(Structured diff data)
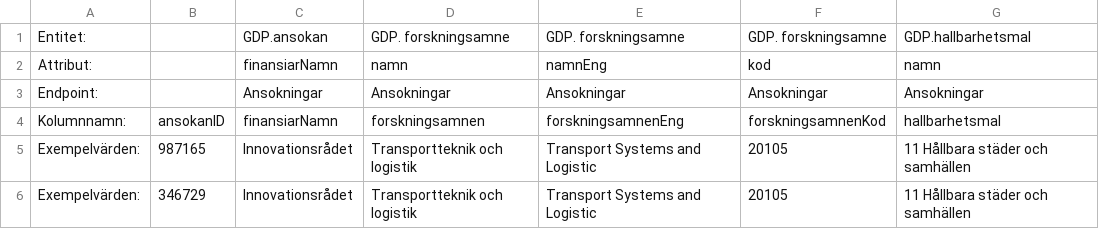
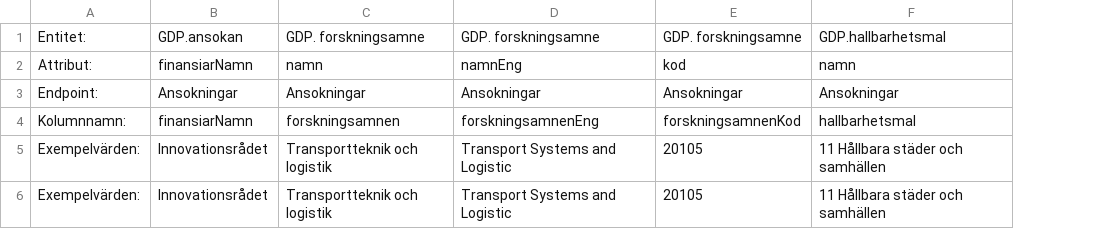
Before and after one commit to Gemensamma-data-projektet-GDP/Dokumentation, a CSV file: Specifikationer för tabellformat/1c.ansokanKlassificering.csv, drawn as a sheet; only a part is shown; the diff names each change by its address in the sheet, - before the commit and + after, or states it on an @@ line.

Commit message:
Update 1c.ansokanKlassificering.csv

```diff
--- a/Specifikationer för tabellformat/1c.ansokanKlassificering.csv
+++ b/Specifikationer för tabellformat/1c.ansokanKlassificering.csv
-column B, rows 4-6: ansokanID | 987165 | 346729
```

* * *

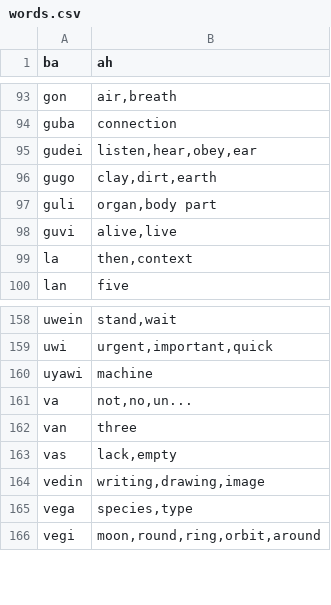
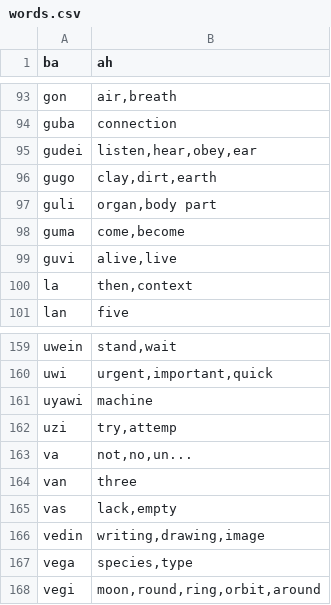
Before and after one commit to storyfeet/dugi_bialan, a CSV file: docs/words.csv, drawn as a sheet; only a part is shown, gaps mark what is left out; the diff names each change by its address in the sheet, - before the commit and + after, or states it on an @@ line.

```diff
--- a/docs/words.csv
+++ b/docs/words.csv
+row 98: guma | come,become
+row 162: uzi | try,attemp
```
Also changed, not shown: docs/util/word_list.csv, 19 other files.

» **Task objective**
From the records above, pick out and copy each line holding the word "tabellformat".

» **Problem solution**
Before and after one commit to Gemensamma-data-projektet-GDP/Dokumentation, a CSV file: Specifikationer för tabellformat/1c.ansokanKlassificering.csv, drawn as a sheet; only a part is shown; the diff names each change by its address in the sheet, - before the commit and + after, or states it on an @@ line.
--- a/Specifikationer för tabellformat/1c.ansokanKlassificering.csv
+++ b/Specifikationer för tabellformat/1c.ansokanKlassificering.csv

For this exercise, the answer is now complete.